benorin
benorin is offline
#4
Nov11-05, 03:15 PM
HW Helper
P: 1,007
Post

Anyone know any more sums like these?


No, it's that they converge to different functions inside and outside the unit circle. How do you construct such a power series?

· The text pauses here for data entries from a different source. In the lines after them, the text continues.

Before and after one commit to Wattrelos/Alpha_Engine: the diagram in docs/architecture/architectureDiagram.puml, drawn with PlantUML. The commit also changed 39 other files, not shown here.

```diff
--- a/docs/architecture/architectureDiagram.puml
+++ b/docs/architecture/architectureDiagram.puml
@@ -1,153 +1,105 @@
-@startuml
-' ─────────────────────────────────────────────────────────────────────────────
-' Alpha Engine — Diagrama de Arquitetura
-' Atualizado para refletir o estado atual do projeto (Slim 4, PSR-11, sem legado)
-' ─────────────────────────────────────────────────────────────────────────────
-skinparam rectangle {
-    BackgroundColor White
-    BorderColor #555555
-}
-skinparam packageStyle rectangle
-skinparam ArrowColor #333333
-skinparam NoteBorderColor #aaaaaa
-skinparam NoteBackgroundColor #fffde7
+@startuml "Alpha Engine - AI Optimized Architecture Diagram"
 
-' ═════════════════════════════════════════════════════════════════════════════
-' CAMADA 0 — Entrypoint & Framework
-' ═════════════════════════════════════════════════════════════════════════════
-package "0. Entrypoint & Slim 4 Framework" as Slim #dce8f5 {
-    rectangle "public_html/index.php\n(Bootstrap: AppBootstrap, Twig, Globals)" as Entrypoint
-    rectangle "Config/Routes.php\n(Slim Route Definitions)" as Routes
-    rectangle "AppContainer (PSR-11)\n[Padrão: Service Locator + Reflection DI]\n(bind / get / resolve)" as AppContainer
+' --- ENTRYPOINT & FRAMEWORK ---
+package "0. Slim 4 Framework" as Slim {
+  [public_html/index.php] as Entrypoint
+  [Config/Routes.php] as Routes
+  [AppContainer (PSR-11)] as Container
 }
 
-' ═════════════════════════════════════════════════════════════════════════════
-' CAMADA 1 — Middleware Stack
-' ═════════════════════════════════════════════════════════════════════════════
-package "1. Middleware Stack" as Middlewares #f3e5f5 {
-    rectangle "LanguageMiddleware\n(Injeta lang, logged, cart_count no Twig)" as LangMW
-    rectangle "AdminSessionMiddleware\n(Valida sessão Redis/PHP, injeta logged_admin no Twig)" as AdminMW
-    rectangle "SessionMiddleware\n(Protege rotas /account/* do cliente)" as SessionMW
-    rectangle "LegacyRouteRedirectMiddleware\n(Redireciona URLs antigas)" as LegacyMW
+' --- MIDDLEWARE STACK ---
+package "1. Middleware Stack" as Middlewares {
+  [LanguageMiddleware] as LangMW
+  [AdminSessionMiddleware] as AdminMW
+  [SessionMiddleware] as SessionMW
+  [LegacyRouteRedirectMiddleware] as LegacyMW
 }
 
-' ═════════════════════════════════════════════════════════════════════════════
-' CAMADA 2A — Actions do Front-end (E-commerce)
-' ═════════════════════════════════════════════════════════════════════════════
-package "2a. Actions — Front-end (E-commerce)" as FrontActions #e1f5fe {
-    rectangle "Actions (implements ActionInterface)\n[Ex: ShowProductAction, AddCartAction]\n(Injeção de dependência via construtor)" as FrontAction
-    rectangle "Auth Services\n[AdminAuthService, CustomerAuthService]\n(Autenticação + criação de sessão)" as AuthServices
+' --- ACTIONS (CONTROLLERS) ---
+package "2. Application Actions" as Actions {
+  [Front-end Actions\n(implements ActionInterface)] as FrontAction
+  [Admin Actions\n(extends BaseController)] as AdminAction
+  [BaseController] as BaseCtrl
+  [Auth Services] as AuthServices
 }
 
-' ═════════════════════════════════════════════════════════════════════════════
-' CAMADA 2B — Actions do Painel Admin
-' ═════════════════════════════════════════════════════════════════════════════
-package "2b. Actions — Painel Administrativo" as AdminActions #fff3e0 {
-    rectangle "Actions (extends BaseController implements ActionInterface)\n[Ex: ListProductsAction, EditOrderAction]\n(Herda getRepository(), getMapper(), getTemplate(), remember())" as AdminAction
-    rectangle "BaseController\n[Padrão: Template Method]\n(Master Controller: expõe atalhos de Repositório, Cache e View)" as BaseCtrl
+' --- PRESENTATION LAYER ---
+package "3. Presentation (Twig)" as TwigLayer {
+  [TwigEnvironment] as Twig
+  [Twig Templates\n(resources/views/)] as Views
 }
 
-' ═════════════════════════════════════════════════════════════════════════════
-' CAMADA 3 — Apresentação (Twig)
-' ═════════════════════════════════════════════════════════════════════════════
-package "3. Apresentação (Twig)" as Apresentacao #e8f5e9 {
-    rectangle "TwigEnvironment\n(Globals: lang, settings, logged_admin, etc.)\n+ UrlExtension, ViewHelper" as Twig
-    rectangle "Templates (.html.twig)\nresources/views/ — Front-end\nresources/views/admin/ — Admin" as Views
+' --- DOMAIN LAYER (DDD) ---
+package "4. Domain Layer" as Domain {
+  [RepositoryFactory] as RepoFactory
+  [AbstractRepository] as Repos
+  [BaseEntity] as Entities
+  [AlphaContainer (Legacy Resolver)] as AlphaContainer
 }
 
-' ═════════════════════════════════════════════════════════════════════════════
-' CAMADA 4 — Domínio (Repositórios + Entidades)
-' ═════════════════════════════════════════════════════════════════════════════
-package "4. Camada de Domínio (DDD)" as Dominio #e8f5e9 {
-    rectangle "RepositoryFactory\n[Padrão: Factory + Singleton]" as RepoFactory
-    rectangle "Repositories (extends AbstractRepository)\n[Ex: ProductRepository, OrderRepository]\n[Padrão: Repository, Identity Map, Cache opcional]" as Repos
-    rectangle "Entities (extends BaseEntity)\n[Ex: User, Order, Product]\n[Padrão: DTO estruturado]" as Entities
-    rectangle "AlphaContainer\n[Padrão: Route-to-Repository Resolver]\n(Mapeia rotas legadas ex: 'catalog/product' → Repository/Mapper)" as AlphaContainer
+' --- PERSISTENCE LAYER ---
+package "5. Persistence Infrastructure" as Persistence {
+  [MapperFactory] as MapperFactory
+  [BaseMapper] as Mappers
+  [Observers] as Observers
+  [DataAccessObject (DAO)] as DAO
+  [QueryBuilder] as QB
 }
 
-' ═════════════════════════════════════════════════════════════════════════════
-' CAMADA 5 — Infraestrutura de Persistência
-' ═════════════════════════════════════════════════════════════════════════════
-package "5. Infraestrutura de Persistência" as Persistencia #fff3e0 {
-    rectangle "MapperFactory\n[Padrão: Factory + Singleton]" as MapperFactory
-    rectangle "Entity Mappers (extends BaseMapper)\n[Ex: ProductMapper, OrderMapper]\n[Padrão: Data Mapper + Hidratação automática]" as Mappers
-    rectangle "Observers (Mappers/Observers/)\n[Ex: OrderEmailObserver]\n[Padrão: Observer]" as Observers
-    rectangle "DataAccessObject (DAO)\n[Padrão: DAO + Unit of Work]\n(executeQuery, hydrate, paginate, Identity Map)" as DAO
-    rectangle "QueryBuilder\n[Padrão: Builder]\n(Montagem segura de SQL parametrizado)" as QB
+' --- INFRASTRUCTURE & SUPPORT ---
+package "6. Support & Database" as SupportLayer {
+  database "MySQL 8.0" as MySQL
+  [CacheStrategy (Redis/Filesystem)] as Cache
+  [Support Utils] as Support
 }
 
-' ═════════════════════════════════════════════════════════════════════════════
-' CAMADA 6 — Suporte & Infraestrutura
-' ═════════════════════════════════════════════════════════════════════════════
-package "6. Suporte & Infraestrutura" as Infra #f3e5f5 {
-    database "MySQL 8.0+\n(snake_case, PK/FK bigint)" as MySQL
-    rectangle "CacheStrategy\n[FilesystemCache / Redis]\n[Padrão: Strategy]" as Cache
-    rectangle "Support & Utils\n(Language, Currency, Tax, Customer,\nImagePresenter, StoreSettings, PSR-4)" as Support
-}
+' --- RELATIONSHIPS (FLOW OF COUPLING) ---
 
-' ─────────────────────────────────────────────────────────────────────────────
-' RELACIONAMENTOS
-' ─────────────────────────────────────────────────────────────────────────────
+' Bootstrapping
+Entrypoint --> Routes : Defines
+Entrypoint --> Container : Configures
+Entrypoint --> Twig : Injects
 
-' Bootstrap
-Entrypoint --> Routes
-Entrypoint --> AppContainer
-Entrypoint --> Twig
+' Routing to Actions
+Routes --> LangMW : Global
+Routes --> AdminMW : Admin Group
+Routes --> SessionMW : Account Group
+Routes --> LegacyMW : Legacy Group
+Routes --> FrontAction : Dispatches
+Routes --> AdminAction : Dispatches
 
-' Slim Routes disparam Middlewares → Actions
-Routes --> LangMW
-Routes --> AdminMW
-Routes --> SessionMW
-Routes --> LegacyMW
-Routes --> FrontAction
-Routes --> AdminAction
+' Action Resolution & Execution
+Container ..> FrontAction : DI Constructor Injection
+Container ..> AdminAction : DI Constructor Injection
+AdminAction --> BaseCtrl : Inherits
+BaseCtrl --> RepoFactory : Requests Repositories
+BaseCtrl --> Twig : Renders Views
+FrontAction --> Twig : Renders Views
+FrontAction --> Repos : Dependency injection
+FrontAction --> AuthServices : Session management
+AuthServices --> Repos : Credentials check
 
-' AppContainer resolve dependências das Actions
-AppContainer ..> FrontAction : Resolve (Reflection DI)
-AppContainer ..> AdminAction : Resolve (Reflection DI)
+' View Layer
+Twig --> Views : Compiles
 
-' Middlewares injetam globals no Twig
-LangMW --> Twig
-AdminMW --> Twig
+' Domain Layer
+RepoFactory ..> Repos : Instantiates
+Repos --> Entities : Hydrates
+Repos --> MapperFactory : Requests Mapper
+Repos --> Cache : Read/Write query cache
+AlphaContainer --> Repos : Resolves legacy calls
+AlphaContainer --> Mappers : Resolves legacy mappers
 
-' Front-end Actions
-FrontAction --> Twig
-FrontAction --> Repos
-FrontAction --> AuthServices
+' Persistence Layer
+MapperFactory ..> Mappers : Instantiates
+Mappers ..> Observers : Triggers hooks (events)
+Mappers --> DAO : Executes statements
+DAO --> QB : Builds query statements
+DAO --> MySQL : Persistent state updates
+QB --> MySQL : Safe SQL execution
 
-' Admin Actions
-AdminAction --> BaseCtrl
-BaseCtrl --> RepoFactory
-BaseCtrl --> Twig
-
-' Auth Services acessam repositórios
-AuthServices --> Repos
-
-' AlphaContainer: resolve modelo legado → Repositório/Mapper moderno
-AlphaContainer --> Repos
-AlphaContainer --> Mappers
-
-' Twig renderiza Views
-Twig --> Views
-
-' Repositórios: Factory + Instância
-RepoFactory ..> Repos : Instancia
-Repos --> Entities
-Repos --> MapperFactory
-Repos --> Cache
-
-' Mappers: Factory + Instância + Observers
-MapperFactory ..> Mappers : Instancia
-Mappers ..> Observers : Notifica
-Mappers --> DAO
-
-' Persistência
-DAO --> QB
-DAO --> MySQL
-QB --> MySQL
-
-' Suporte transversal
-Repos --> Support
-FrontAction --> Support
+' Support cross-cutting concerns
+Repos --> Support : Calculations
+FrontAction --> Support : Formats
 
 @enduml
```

That is, given two functions [itex]F_{1}(z)\mbox{ and }F_{2}(z)[/itex], construct a power series

[tex]F(z)=\sum_{k=0}^{\infty}f_{k}(z) = \left\{\begin{array}{cc}F_{1}(z),&\mbox{ if }|z|<R \\F_{2}(z), & \mbox{ if } |z|>R\end{array}\right.[/tex]

for some fixed value of R.
benorin
benorin is offline
#5
Nov15-05, 07:58 PM
HW Helper
P: 1,007
Here's the general solution to the above problem, this solution is due to J. Tannery circa 1886.

[tex]\theta\left( z\right) =\frac{1}{1-z}+ \sum_{n=1}^{\infty} \frac{z^{2^{n}}}{z^{2^{n+1}}-1} = \left\{\begin{array}{cc}1,&\mbox{ if }\left| z\right| <1 \\0, & \mbox{ if } \left| z\right| >1\end{array}\right.[/tex]

For this one, the nth partial sum (including the term outside the series) is given by

[tex]-\frac{1}{{z^{2^{n-1}}-1}}[/tex]

the limits of which are ovbious for the interior and exterior of the unit circle.

Let [tex]F_{1}(z) \mbox{ and } F_{2}(z)[/tex] be defined on the interior and exterior of the circle [tex]\left| z\right| =R[/tex], repectively. Define

[tex]F(z)= \theta\left( \frac{z}{R} \right) F_{1}(z) + \left[ 1 - \theta\left( \frac{z}{R} \right) \right] F_{2}(z)[/tex]

then [tex]F(z)= \left\{\begin{array}{cc} F_{1}(z) ,&\mbox{ if }\left| z\right| <R \\ F_{2}(z) , & \mbox{ if } \left| z\right| >R\end{array}\right.[/tex].


Register to reply

Related Discussions
Some sums, don't sum up :) Precalculus Mathematics Homework 7
Sums Calculus & Beyond Homework 2
sums Calculus & Beyond Homework 3
need some help with sums!! Calculus 0
PE and KE sums Introductory Physics Homework 2